== Segment start ==
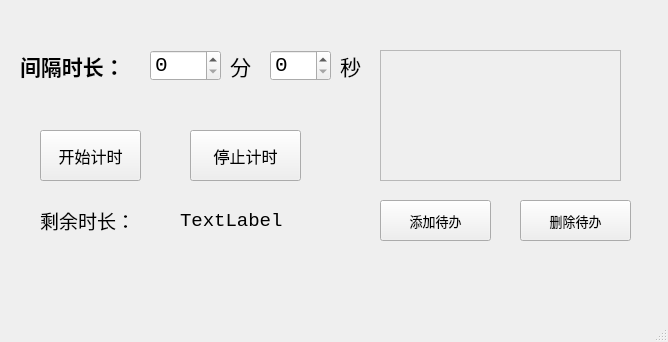
Above: mainwindow.ui from max-Ernest/clock before the change. Below: the same form after it.
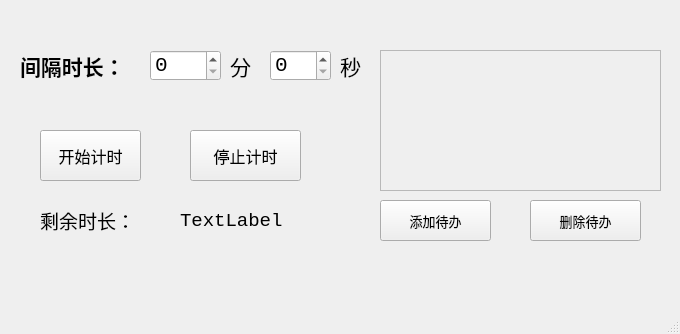
That is the form after the change.

Commit message: 修复 bug

What changed in the file:
```diff
--- a/mainwindow.ui
+++ b/mainwindow.ui
@@ -6,8 +6,8 @@
    <rect>
     <x>0</x>
     <y>0</y>
-    <width>668</width>
-    <height>342</height>
+    <width>680</width>
+    <height>334</height>
    </rect>
   </property>
   <property name="windowTitle">
@@ -186,8 +186,8 @@
      <rect>
       <x>380</x>
       <y>50</y>
-      <width>241</width>
-      <height>131</height>
+      <width>281</width>
+      <height>141</height>
      </rect>
     </property>
     <property name="font">
@@ -204,8 +204,8 @@
       <rect>
        <x>0</x>
        <y>0</y>
-       <width>239</width>
-       <height>129</height>
+       <width>279</width>
+       <height>139</height>
       </rect>
      </property>
     </widget>
@@ -232,7 +232,7 @@
    <widget class="QPushButton" name="delButton">
     <property name="geometry">
      <rect>
-      <x>520</x>
+      <x>530</x>
       <y>200</y>
       <width>111</width>
       <height>41</height>
```
Left out of the diff: 2 changed lines with no effect on the pictures. The commit also changes 2 other files.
== Segment end ==
Each line above should be returned exactly as it stands, minus any pictures.

Above: mainwindow.ui from max-Ernest/clock before the change. Below: the same form after it.
That is the form after the change.

Commit message: 修复 bug

What changed in the file:
```diff
--- a/mainwindow.ui
+++ b/mainwindow.ui
@@ -6,8 +6,8 @@
    <rect>
     <x>0</x>
     <y>0</y>
-    <width>668</width>
-    <height>342</height>
+    <width>680</width>
+    <height>334</height>
    </rect>
   </property>
   <property name="windowTitle">
@@ -186,8 +186,8 @@
      <rect>
       <x>380</x>
       <y>50</y>
-      <width>241</width>
-      <height>131</height>
+      <width>281</width>
+      <height>141</height>
      </rect>
     </property>
     <property name="font">
@@ -204,8 +204,8 @@
       <rect>
        <x>0</x>
        <y>0</y>
-       <width>239</width>
-       <height>129</height>
+       <width>279</width>
+       <height>139</height>
       </rect>
      </property>
     </widget>
@@ -232,7 +232,7 @@
    <widget class="QPushButton" name="delButton">
     <property name="geometry">
      <rect>
-      <x>520</x>
+      <x>530</x>
       <y>200</y>
       <width>111</width>
       <height>41</height>
```
Left out of the diff: 2 changed lines with no effect on the pictures. The commit also changes 2 other files.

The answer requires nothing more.